Cyril Lloyd Francis
|30th Speaker of the House of Commons of Canada|
January 16, 1984 – November 4, 1984
|Governor General||Jeanne Sauvé|
|Preceded by||Jeanne Sauvé|
|Succeeded by||John Bosley|
|Member of the Canadian Parliament|
for Ottawa West
February 18, 1980 – September 4, 1984
|Preceded by||Ken Binks|
|Succeeded by||David Daubney|
July 8, 1974 – May 22, 1979
|Preceded by||Peter Reilly|
|Succeeded by||Ken Binks|
June 25, 1968 – October 30, 1972
|Preceded by||George McIlraith|
|Succeeded by||Peter Reilly|
|Member of the Canadian Parliament|
April 8, 1963 – November 8, 1965
|Preceded by||Dick Bell|
|Succeeded by||Dick Bell|
March 19, 1920|
|Died||January 20, 2007(aged 86)|
|Political party||Liberal Party of Canada|
Following service in the Royal Canadian Air Force during World War II, Francis earned a Master of Arts (MA) and doctorate (Ph.D) in economics, and lectured in the discipline from 1948 to 1951 at the University at Buffalo. He then joined the Department of National Health and Welfare in Ottawa as a senior economist.

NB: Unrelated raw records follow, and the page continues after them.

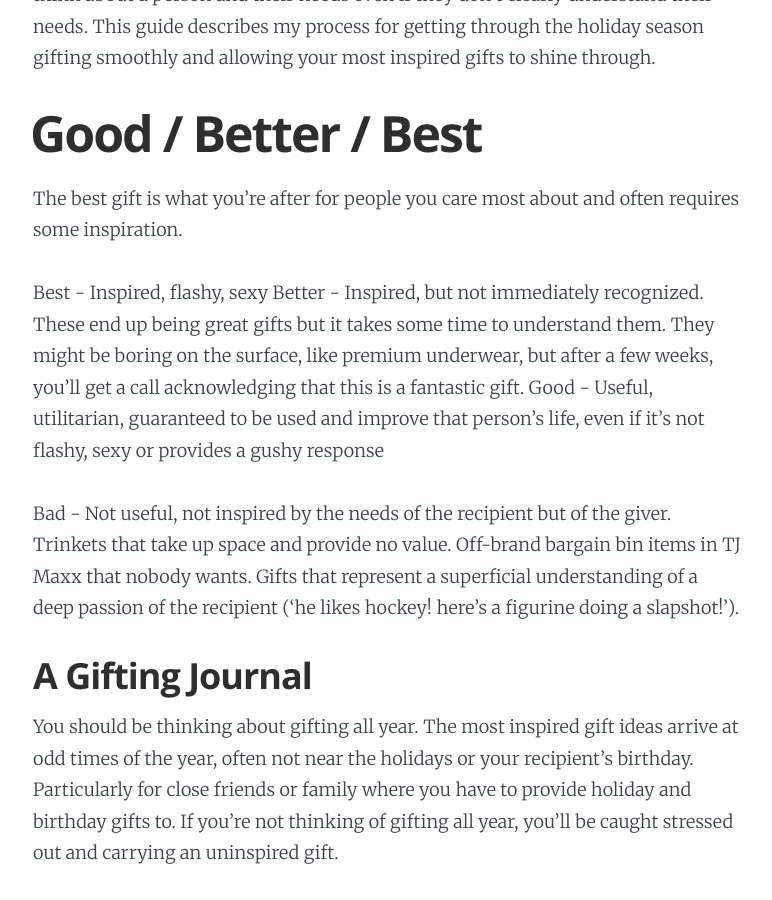
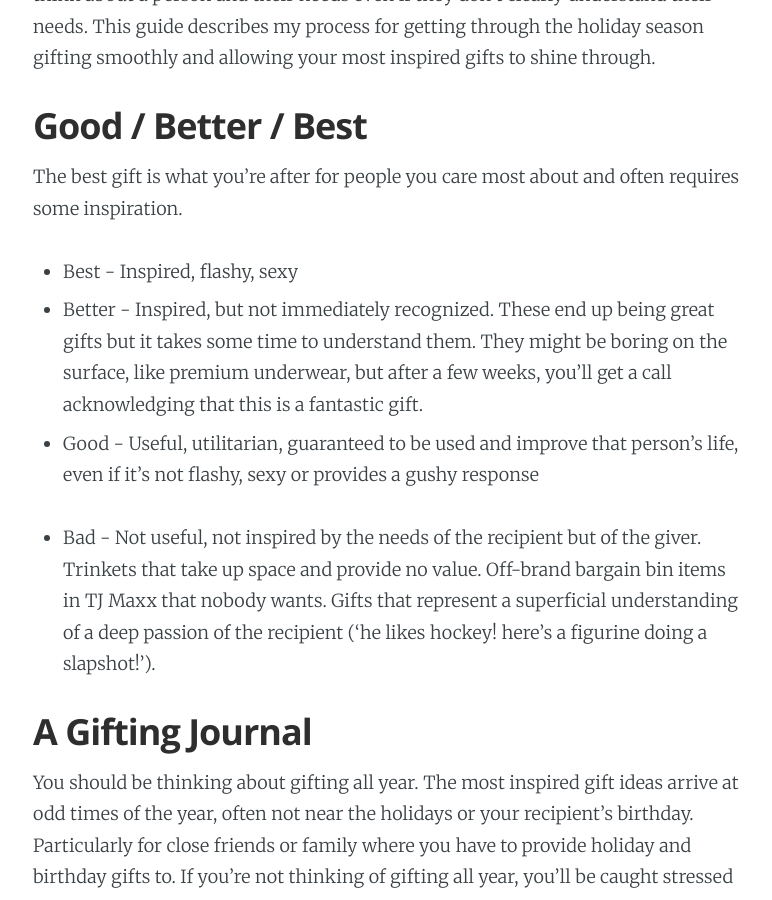
Before and after one commit to a17levine/a17levine.github.io, a Jekyll site: the page built from _posts/2017-01-02-gifting.markdown, in a window 1280 px wide and 900 px high, scrolled down 375 px. Shown: the whole window, without its empty margins (252-1024 px from the left). Built offline with Jekyll 4.4.1, drawn with Linux system fonts in a browser that asks for light colours; nearby versions of some CDN libraries; Markdown is read by kramdown in place of the engine named in the settings.

Commit message:
formatting

```diff
--- a/_posts/2017-01-02-gifting.markdown
+++ b/_posts/2017-01-02-gifting.markdown
@@ -10,15 +10,15 @@ image: '/assets/images/throwback-thursday/swag.jpg'
 
 This guide comes from an obsession with gifting that has gone back many years. I suppose it's related to my obsession with technology. Both gifts and technology aim to make our lives better but gifting is a profound gesture. It shows that you think about a person and their needs even if they don't clearly understand their needs. This guide describes my process for getting through the holiday season gifting smoothly and allowing your most inspired gifts to shine through.
 
-# Good / Better / Best
+## Good / Better / Best
 
 The best gift is what you're after for people you care most about and often requires some inspiration.
 
-Best - Inspired, flashy, sexy
-Better - Inspired, but not immediately recognized. These end up being great gifts but it takes some time to understand them. They might be boring on the surface, like premium underwear, but after a few weeks, you'll get a call acknowledging that this is a fantastic gift.
-Good - Useful, utilitarian, guaranteed to be used and improve that person's life, even if it's not flashy, sexy or provides a gushy response
+* Best - Inspired, flashy, sexy
+* Better - Inspired, but not immediately recognized. These end up being great gifts but it takes some time to understand them. They might be boring on the surface, like premium underwear, but after a few weeks, you'll get a call acknowledging that this is a fantastic gift.
+* Good - Useful, utilitarian, guaranteed to be used and improve that person's life, even if it's not flashy, sexy or provides a gushy response
 
-Bad - Not useful, not inspired by the needs of the recipient but of the giver. Trinkets that take up space and provide no value. Off-brand bargain bin items in TJ Maxx that nobody wants. Gifts that represent a superficial understanding of a deep passion of the recipient ('he likes hockey! here's a figurine doing a slapshot!').
+* Bad - Not useful, not inspired by the needs of the recipient but of the giver. Trinkets that take up space and provide no value. Off-brand bargain bin items in TJ Maxx that nobody wants. Gifts that represent a superficial understanding of a deep passion of the recipient ('he likes hockey! here's a figurine doing a slapshot!').
 
 
 ## A Gifting Journal
@@ -35,13 +35,13 @@ Here are folks that are often forgotten: The people you'll be spending the holid
 
 ## Ideas for gifts
 
-### Person relies on something crappy, so gift them something better
+#### Person relies on something crappy, so gift them something better
 
 I tell this to people who complain that it's hard to shop for men. I guarantee you that man has something of the following: crappy luggage, crappy sweater, crappy winter clothing, crappy headphones etc.
 
 The advantage of this style of gift is that you know the person will use it because a crappy one sufficed and you've seen it in use. Chances are they don't know any better so with a very small amount of research, you can significantly improve that aspect of their life.
 
-### A new type of product or service that's probably off their radar
+#### A new type of product or service that's probably off their radar
 
 There are new startups that are providing new, improved, and cheaper ways of getting quality products and services.
 
@@ -51,7 +51,7 @@ Indochino - They make custom high quality shirts but many people will never bene
 Everlane - High quality online-only clothing retailer with fantastic prices. Limited selection makes buying easier.
 Warby Parker - High quality prescription glasses that have an unusual mail-only format for trying on frames.
 
-### Ethereal pleasures, experiences, education
+#### Ethereal pleasures, experiences, education
 
 These gifts don't take up physical space but can have an awesome impact.
 
@@ -63,7 +63,7 @@ Other classes - There are many classes that can teach you glassblowing, gardenin
 
 Luxury food items - High quality wine, olive oil, tea, coffee, and chocolate make great gifts. Any high-quality local store will have people who can suggest these items if you personally can't vouch for a brand.
 
-### Less inspired but very useful
+#### Less inspired but very useful
 
 Starbucks gift cards are extremely useful and they will even sell you the envelope and card for no additional money than you load the gift card for. Often times, the card can be used several times and the person will remember you every time they use it.
 
```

In 1956, Francis and partner, lawyer Donald Sim, carrying on business as Lynhar Developments, acquired and laid out the Stinson Avenue area of Bells Corners in Nepean. They quickly formed a partnership with William Teron, T.F.S. Lands, to build the houses in Lynwood Village.
The Lynwood Plaza at Bells Corners was built by Francis and Sim’s Lynhar Developments and included what would become the landmark Robinson IGA.
Long time Nepean Reeve D. Aubrey Moodie, in his book, “The Spirit of Nepean” described Francis as one of the contributors to the foundation of Nepean. Moodie explains about the introduction of lot levies, now known as development charges, and how they contributed to the financial stability of Nepean Township. It was the transfer of large sums of money in the form of lot levies, along with Francis and Teron's aggressive development activity that enabled much of Nepean's Parkwood Hills and Bells Corners neighbourhoods to be built. To the pleasure of some and the disdain of others, Mr. Francis was one of a list of individuals credited with the introduction of lot levies as a development finance tool that is relied upon to this day to fund infrastructure commensurate with new residential developments.
In 1958, Francis became President of the Professional Institute of the Public Service of Canada, a union representing civil servants in certain professions. In 1959, he entered municipal politics by being elected alderman on Ottawa City Council. From 1960 to 1963, he served on the city's Board of Control and as Deputy Mayor.
He entered federal politics as a Liberal candidate in the 1962 election but was defeated in the Ottawa-area riding of Carleton. His electoral record was mixed throughout his career and he would only win election on alternate attempts. Accordingly, he served as Member of Parliament (MP) for Carleton from 1963 to 1965 and then for Ottawa West in 1968–1972, 1974–1979 and 1980–1984. In his autobiography, Ottawa Boy, Francis described his anger when, in 1974, Liberal Party insiders tried to "parachute" in an alternate candidate, Byron Hyde, a politically inexperienced outsider, to run against him, to be the Liberal Party candidate for his riding.
He served as Chief Government Whip from 1970 to 1971 and then as Parliamentary Secretary to the Minister of Veterans Affairs until he was defeated in the 1972 election. After he returned to Parliament in the 1974 election, he served as Parliamentary Secretary to the President of the Treasury Board from 1975 to 1976.
On the conclusion of his term as Speaker, Francis was appointed to the Queen's Privy Council for Canada. In late 1984, the new Prime Minister of Canada, Brian Mulroney, appointed Francis to the position of Ambassador to Portugal. Francis returned to Ottawa at the conclusion of his appointment in 1987.
He died in January 2007, after suffering from stomach cancer.
- CBC, Former Ottawa MP, Speaker Lloyd Francis dies, January 22, 2007.
- Ottawa Citizen, 'He taught us the duty of public service', January 22, 2007.
- Biography of Cyril Lloyd Francis from the Library of Parliament.
- Lloyd Francis – Parliament of Canada biography
| Chief Government Whip
| Deputy Speaker and Chairman of Committees of the Whole of the House of Commons
April 14, 1980 – January 15, 1984
| Canadian Ambassador to Portugal
Geoffrey Franklin Bruce